Hammond B-3 has inspired me since I joined the band in 1998. Here are the five most important things I’ve learned playing in my band that I’m convinced will help you play in yours.
1. Hammond as Horn Section
Horns can be an amazing addition to a band, but they often occupy the same sonic space as the Hammond organ. On fast rock tunes, I often use the Hammond as a faux second horn section, answering their riffs with punches of my own in the cracks. This creates a ping-pong rhythm that can help a song climb higher on those extended jams towards the end. I prefer fast Leslie speed for this.
2. Go Off the Set List

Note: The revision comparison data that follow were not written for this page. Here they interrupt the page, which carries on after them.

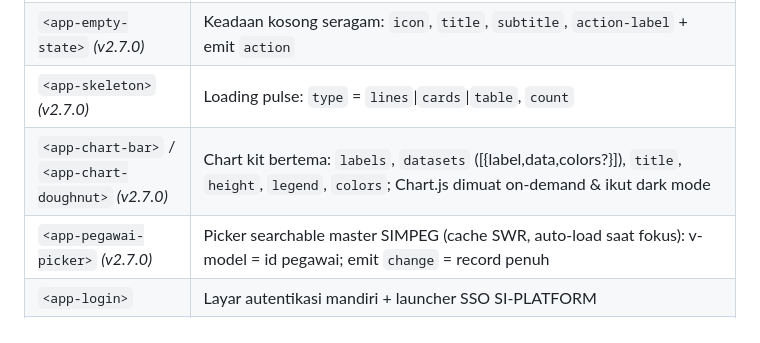
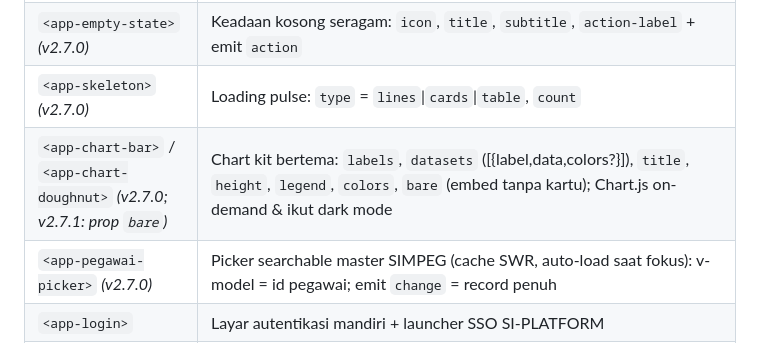
Before and after one commit to miftachurrochim82-sketch/frontend-cdn, a Markdown page: frontend/README.md, the part around the change. GitHub-like rendering.

Commit message:
Enhance chart component documentation
Updated documentation for chart components to include new 'bare' prop and clarified loading behavior.

```diff
--- a/frontend/README.md
+++ b/frontend/README.md
@@ -59,7 +59,7 @@ AppModules.version     // "2.7.0"
 | `<app-filter-bar>` *(v2.7.0)* | Bar filter deklaratif: `filters` = [{key,label,type:'text'\|'select'\|'date',options,placeholder}]; v-model objek nilai; emit `change`/`reset` |
 | `<app-empty-state>` *(v2.7.0)* | Keadaan kosong seragam: `icon`, `title`, `subtitle`, `action-label` + emit `action` |
 | `<app-skeleton>` *(v2.7.0)* | Loading pulse: `type` = `lines`\|`cards`\|`table`, `count` |
-| `<app-chart-bar>` / `<app-chart-doughnut>` *(v2.7.0)* | Chart kit bertema: `labels`, `datasets` ([{label,data,colors?}]), `title`, `height`, `legend`, `colors`; Chart.js dimuat on-demand & ikut dark mode |
+| `<app-chart-bar>` / `<app-chart-doughnut>` *(v2.7.0; v2.7.1: prop `bare`)* | Chart kit bertema: `labels`, `datasets` ([{label,data,colors?}]), `title`, `height`, `legend`, `colors`, `bare` (embed tanpa kartu); Chart.js on-demand & ikut dark mode |
 | `<app-pegawai-picker>` *(v2.7.0)* | Picker searchable master SIMPEG (cache SWR, auto-load saat fokus): v-model = id pegawai; emit `change` = record penuh |
 | `<app-login>` | Layar autentikasi mandiri + launcher SSO SI-PLATFORM |
 | `<app-sidebar>` | Navigasi responsif, collapse mode, indikator role |
```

Not only do the Asbury Jukes have over 175 original tunes, we also know countless covers and aren’t afraid to pull from outside the set list. Did a famous musician die that week? We might play a musical tribute to him or her. Gigging in Baltimore? We might add Graham Parson’s “Baltimore” to the set.
3. Resist the Urge to Fill
In our band, chances are that Guitarist 1 is filling, and if he isn’t, Guitarist 2 is. Often times, I channel my inner Benmont Tench and keep it simple. Ever hear a Tom Petty solo section and wonder where the rest of the solo went? Sometimes, the best fill is the one you don’t play.
4. Dialogue with the Singer
Extended spoken intros over music can make the difference between a good show and an unforgettable one. Often, I complement Southside Johnny’s narrative with compelling musical conversation, guiding the volume and pace of the band via riffs that react to his words and tone. Watch your singer’s body language—it will let you know if the two of you are telling the same story.
5. Entertain Them
While some in the audience might know all the words to your songs, many of them don’t and are waiting for you to win them over. Even the smallest interaction with your fellow musicians and audience members can go a long way.
Watch Jeff play with Early Elton, his Elton John tribute band.